A few months before getting my genetic diagnosis, Frontier in was able to obtain funding to run a longitudinal study to endeavour to identify early changes in biomarkers/scan data for Dominantly Inherited Non-Alzheimer’s Dementias – DINAD. My sister and I and my cousin all became participants in this research. The genetic counsellor of this research was pleasantly surprised at my knowledge of the disease and suggested I become a genetic counsellor myself. So this year I have commenced studying Master of Diagnostic Genomics, with a plan to continue into a PhD program.
Once I had my diagnosis I was no longer eligible for the DINAD program, and volunteered to join the same research program that my father was in. I went into my first assessment with this program only to find that not only had they placed me in the research program I thought I was joining, but many other researchers wanted me to join their projects as well – so many that I lost count. Because I am so much earlier in my dementia journey than the standard research participant I can give a different perspective to the research so they are all keen to have me participate.
I would like to repeat here part of posts (edited) I put on the Facebook page – Living Healthy with Early Onset Dementia – on August 22nd.
Saying this may sound crazy, but I’m grateful for the genetic mutation underlying my dementia … I have heard too many stories of the difficulty people have in getting an accurate diagnosis or any diagnosis at all, and my heart goes out to you all.
I am glad that I have this diagnosis while I am still able to describe what it feels like to be on this side of dementia as researchers characteristically state that people with bvFTD lose the capacity to assess their own changes early in the disease process. I can see this with my dad who is in late mid stages of the same disease. He variously denies any problems or says he’s getting better, whereas my mum and I can see his degeneration.
The downside of this is that researchers don’t bother to ask people with a lived experience and just rely on carers and clinicians observations to describe the characteristic diagnostic conditions. I am in the unique position to describe this lived experience, as most people with this dementia are diagnosed too late, or haven’t read the scientific literature to know what erroneous conclusions to challenge.
…Within a few days of my diagnosis I had applied to join Dementia Alliance International and attended my first support meeting within two weeks of the diagnosis. I have now joined their action team. I have become an advocate with Dementia Australia and applied to join the Dementia Australia Advisory Committee.

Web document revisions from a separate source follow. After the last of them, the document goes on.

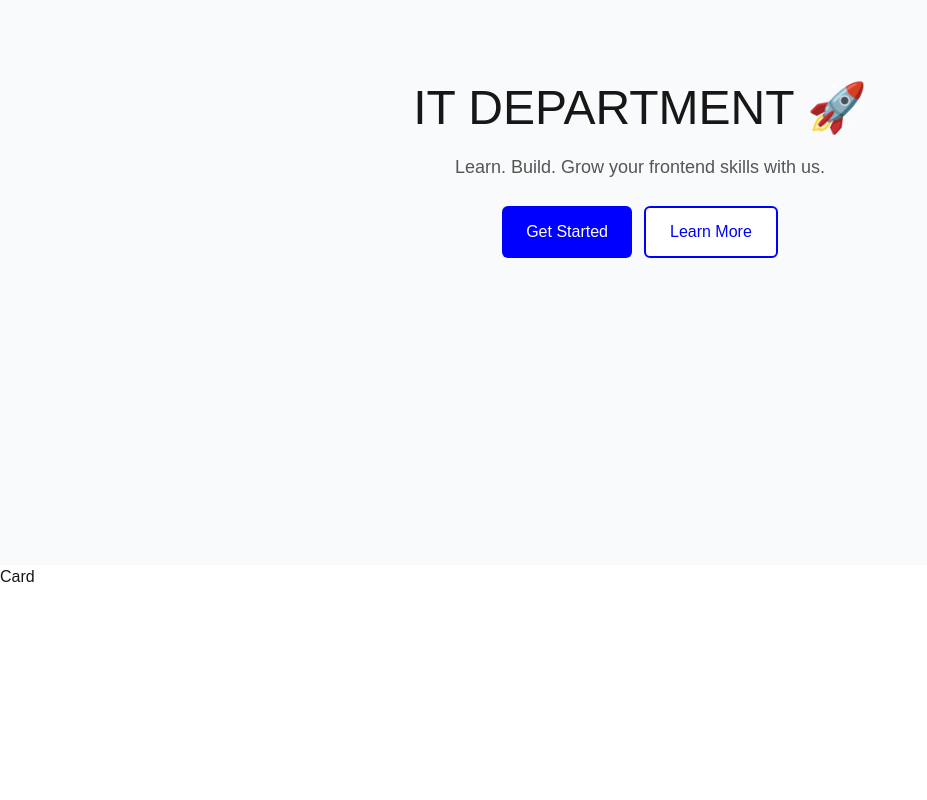
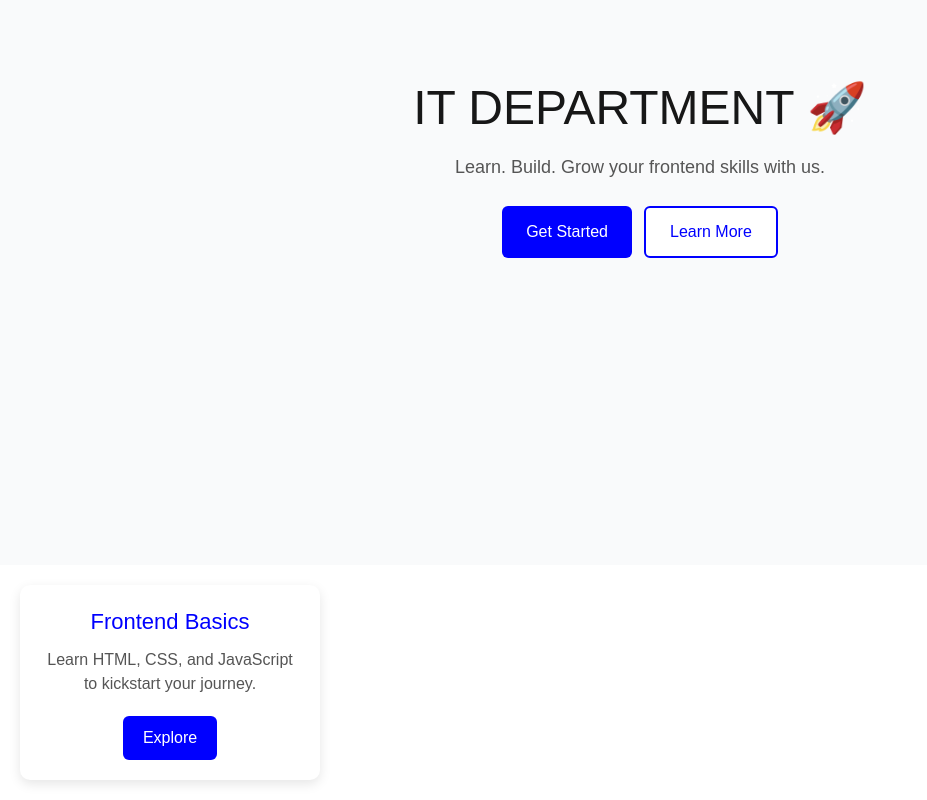
Before and after one commit to sooryanathg/frontend-warmup, a Next.js app: page /page2 in a window 1280 px wide. Shown: the part 259-1059 px from the top of the page, without its empty margins (0-927 px from the left). Before the commit the page ends 848 px from the top, so only its background shows below. Built offline with nearby package versions, Linux system fonts and the light colour scheme.

Commit message:
feat add a card section

```diff
--- a/components/page2/card.tsx
+++ b/components/page2/card.tsx
@@ -1,7 +1,40 @@
+"use client";
+
 export default function Card() {
   return (
-    <div>
-      Card
+    <div style={{
+      width: "300px",
+      padding: "20px",
+      margin: "20px",
+      background: "white",
+      borderRadius: "10px",
+      boxShadow: "0 4px 12px rgba(0,0,0,0.1)",
+      textAlign: "center",
+      fontFamily: "Arial"
+    }}>
+
+      <h2 style={{ fontSize: "22px", marginBottom: "10px", color: "blue" }}>
+        Frontend Basics
+      </h2>
+
+      <p style={{ fontSize: "16px", color: "#555", marginBottom: "20px" }}>
+        Learn HTML, CSS, and JavaScript to kickstart your journey.
+      </p>
+
+      <button style={{
+        padding: "10px 20px",
+        background: "blue",
+        color: "white",
+        border: "none",
+        borderRadius: "6px",
+        cursor: "pointer",
+        transition: "background 0.3s"
+      }}
+      onMouseEnter={e => e.currentTarget.style.background = "darkblue"}
+      onMouseLeave={e => e.currentTarget.style.background = "blue"}>
+        Explore
+      </button>
+
     </div>
   );
 }
```
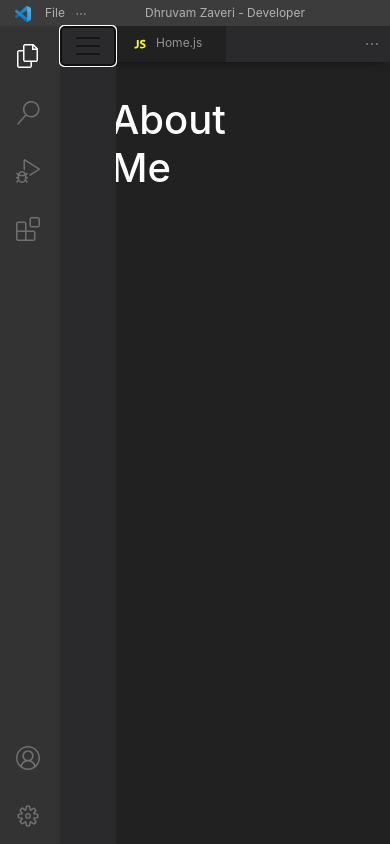
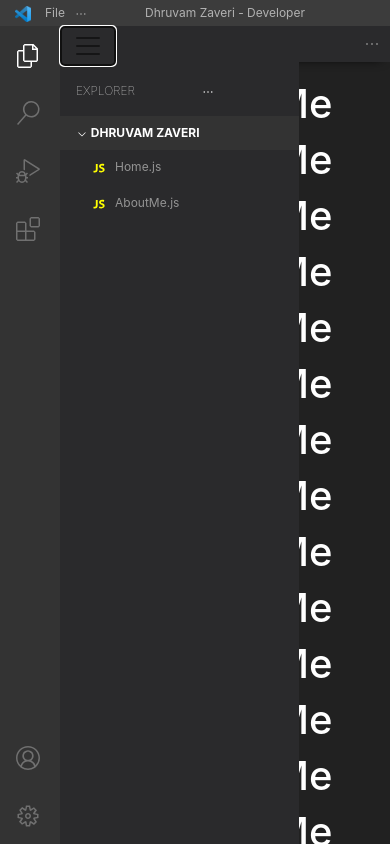
Before and after one commit to dhruvam-zaveri/vs-code-portfolio, a React (Create React App) app in the folder frontend/: page /about in a window 390 px wide. Both pictures are taken after a click on the button 88 px from the left and 46 px from the top of the page. Shown: the top 844 px of the page. Built offline with nearby package versions, Linux system fonts and the light colour scheme.

Commit message:
Fixed the issue with Navbar.Collapse in sm breakpoint.

```diff
--- a/frontend/src/App.js
+++ b/frontend/src/App.js
@@ -11,6 +11,7 @@ import AboutMeScreen from "./Screens/AboutMeScreen.js";
 const App = () => {
   return (
     <Router>
+      <React.StrictMode>
         <Container className="p-0 m-0">
           <Container>
             <Route path="/" component={HomeScreen} exact />
@@ -21,6 +22,7 @@ const App = () => {
           <SideBar />
           <FilesBar />
         </Container>
+      </React.StrictMode>
     </Router>
   );
 };
--- a/frontend/src/Components/File.js
+++ b/frontend/src/Components/File.js
@@ -1,10 +1,8 @@
 import React from "react";
-import { Link } from "react-router-dom";
 import { Row, Col, Container } from "react-bootstrap";
 
-export const File = ({ title, logo, link }) => {
+export const File = ({ title, logo }) => {
   return (
-    <Link to={link}>
     <Container
       className="py-2 ml-3"
       style={{
@@ -35,7 +33,6 @@ export const File = ({ title, logo, link }) => {
         </Col>
       </Row>
     </Container>
-    </Link>
   );
 };
 
--- a/frontend/src/Components/FilesBar.js
+++ b/frontend/src/Components/FilesBar.js
@@ -35,12 +35,8 @@ export const FilesBar = () => {
     >
       <Container style={{ padding: 0 }}>
         <Navbar.Toggle aria-controls="basic-navbar-nav" />
-        <Navbar.Collapse
-          className="d-flex flex-column"
-          expand="sm"
-          id="basic-navbar-nav"
-        >
-          <Nav className="me-auto d-none d-sm-block">
+        <Navbar.Collapse expand="sm" id="basic-navbar-nav">
+          <Nav className="d-flex flex-column">
             <Row
               className="py-3 pl-3"
               style={{
@@ -61,7 +57,7 @@ export const FilesBar = () => {
                   width="1em"
                 >
                   <path d="M4 8a1 1 0 1 1-2 0 1 1 0 0 1 2 0zm5 0a1 1 0 1 1-2 0 1 1 0 0 1 2 0zm5 0a1 1 0 1 1-2 0 1 1 0 0 1 2 0z" />
-                </svg>{" "}
+                </svg>
               </Col>
             </Row>
             <Container
@@ -97,8 +93,12 @@ export const FilesBar = () => {
                 DHRUVAM ZAVERI
               </Navbar.Brand>
             </Container>
-            <File title="Home.js" logo={jsLogo} link="/" />
-            <File title="AboutMe.js" logo={jsLogo} link="/about" />
+            <Nav.Link href="/" className="p-0">
+              <File title="Home.js" logo={jsLogo} />
+            </Nav.Link>
+            <Nav.Link href="/about" className="p-0">
+              <File title="AboutMe.js" logo={jsLogo} />
+            </Nav.Link>
           </Nav>
         </Navbar.Collapse>
       </Container>
--- a/frontend/src/Screens/AboutMeScreen.js
+++ b/frontend/src/Screens/AboutMeScreen.js
@@ -1,10 +1,38 @@
 import React from "react";
+import { Row, Col } from "react-bootstrap";
+import HorizontalPadding from "../Components/HorizontalPadding.js";
 
 export const AboutMeScreen = () => {
   return (
-    <div className="m-5 p-5" style={{ color: "#FFFFFF" }}>
-      <h1>About Me</h1>
-    </div>
+    <Row style={{ color: "white", paddingTop: "80px" }}>
+      <Col lg="auto" md="auto" sm="auto" xs="auto">
+        <HorizontalPadding />
+      </Col>
+
+      <Col>
+        <h1>About Me</h1>
+        <h1>About Me</h1>
+        <h1>About Me</h1>
+        <h1>About Me</h1>
+        <h1>About Me</h1>
+        <h1>About Me</h1>
+        <h1>About Me</h1>
+        <h1>About Me</h1>
+        <h1>About Me</h1>
+        <h1>About Me</h1>
+        <h1>About Me</h1>
+        <h1>About Me</h1>
+        <h1>About Me</h1>
+        <h1>About Me</h1>
+        <h1>About Me</h1>
+        <h1>About Me</h1>
+        <h1>About Me</h1>
+        <h1>About Me</h1>
+        <h1>About Me</h1>
+        <h1>About Me</h1>
+        <h1>About Me</h1>
+      </Col>
+    </Row>
   );
 };
 
```
Lines whose indentation alone changed are shown as unchanged.
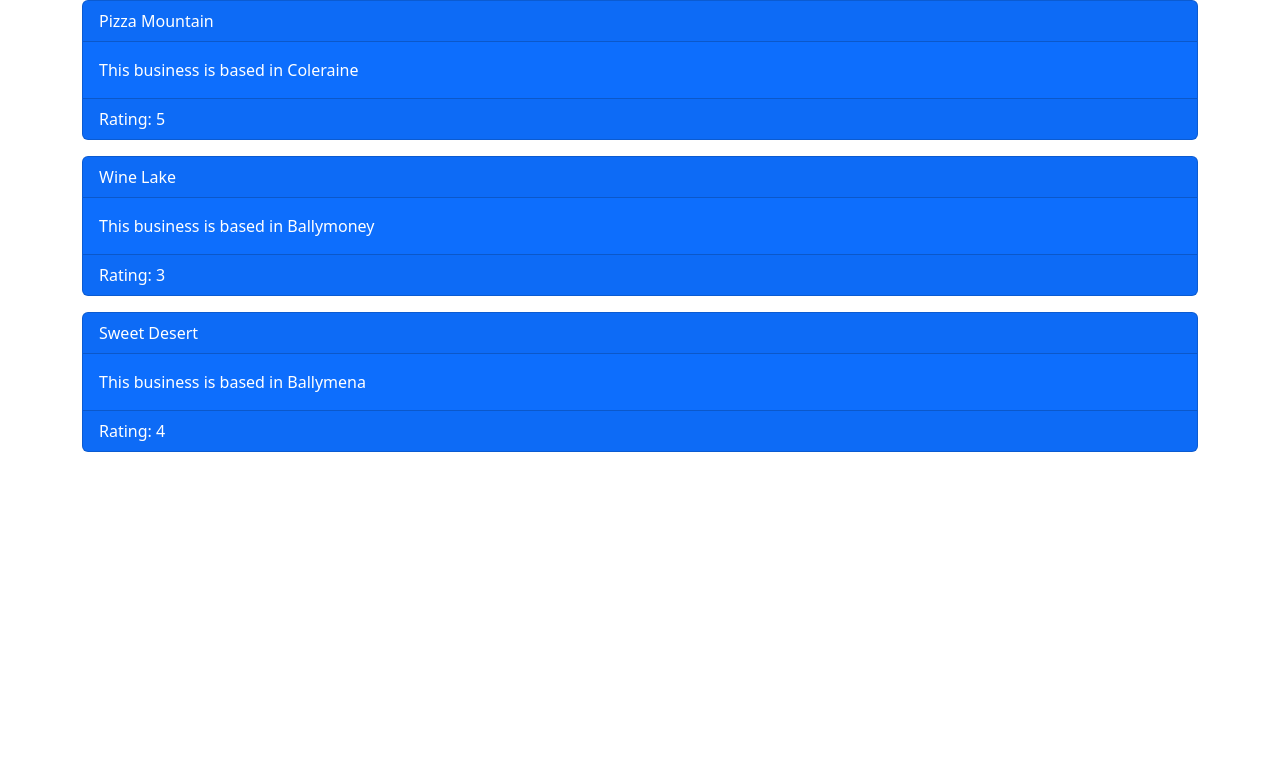
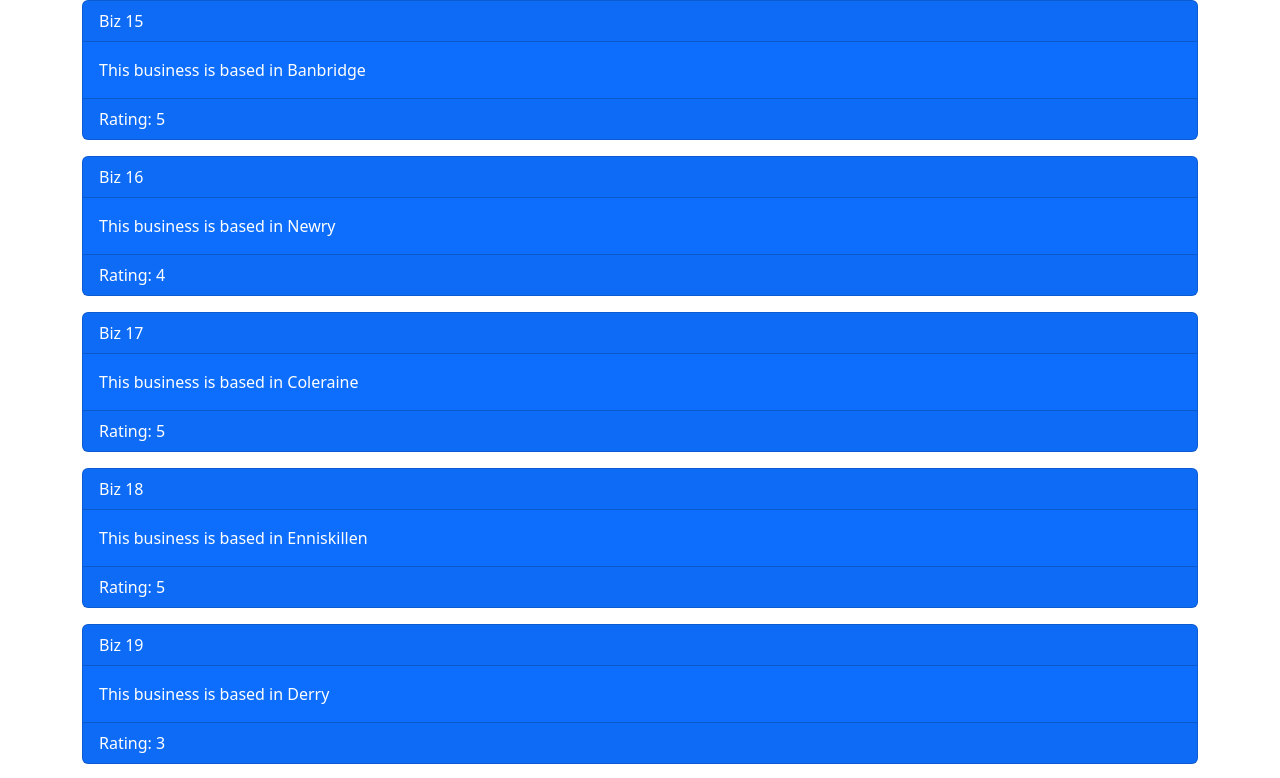
Before and after one commit to young-c45/COM661-Lab-Work, an Angular app in the folder Angular/bizFE/: page / in a window 1280 px wide. Shown: the top 778 px of the page. Built offline with nearby package versions, Linux system fonts and the light colour scheme.

Commit message:
Lab 12.2

```diff
--- a/Angular/bizFE/src/app/businesses.components.ts
+++ b/Angular/bizFE/src/app/businesses.components.ts
@@ -1,29 +1,21 @@
 import { Component } from '@angular/core';
 import { RouterOutlet } from '@angular/router';
+import { DataService } from './data.service';
 
 @Component({
     selector: 'businesses',
     standalone: true,
     imports: [RouterOutlet],
+    providers: [DataService],
     templateUrl: './businesses.component.html',
     styleUrl: './businesses.component.css'
 })
 export class BusinessesComponent {
-    business_list = [
-        {
-            "name": "Pizza Mountain",
-            "town": "Coleraine",
-            "rating": 5
-        },
-        {
-            "name": "Wine Lake",
-            "town": "Ballymoney",
-            "rating": 3
-        },
-        {
-            "name": "Sweet Desert",
-            "town": "Ballymena",
-            "rating": 4
-        }
-    ]
+    business_list: any;
+
+    constructor(private dataService: DataService) { }
+
+    ngOnInit() {
+        this.business_list = this.dataService.getBusinesses();
+    }
 }
--- /dev/null
+++ b/Angular/bizFE/src/app/data.service.ts
@@ -0,0 +1,7 @@
+import jsonData from "../assets/businesses.json"
+
+export class DataService {
+    getBusinesses() {
+        return jsonData;
+    }
+}
```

When I joined as an advocate with Dementia Australia, I agreed to become part of a focus group. The Australian Commission on Safety and Quality in Health Care asked Dementia Australia to assist with rewriting a Cognitive Impairment Fact Sheet to be used in healthcare settings. I volunteered to help in a focus group in my hometown but before that happened I had to come down to Sydney and was invited to join the Sydney group.
As a result of participating in this project I’ve been asked and agreed to three more. The next week I talked with a researcher from a group that has been commissioned to do research on behalf of the Royal Commission into Aged Care Quality and Safety. Late in August I agreed to be filmed as part of a video to be released Dementia Australia Action week.
In a few days’ time I will be involved as a panel member representing those with a lived experience of dementia in the Decoding Dementia Mentoring Workshop which is assessing new technological innovations to help people living with dementia. In October, I will be speaking publicly about dementia for the first time. Dementia Awareness and Advocacy Team is a group that I joined in my local city, and I am speaking at their annual one-day forum.
These posts well describe my feelings and emphasises my motto:
Dementia Is a Journey – Not a Destination.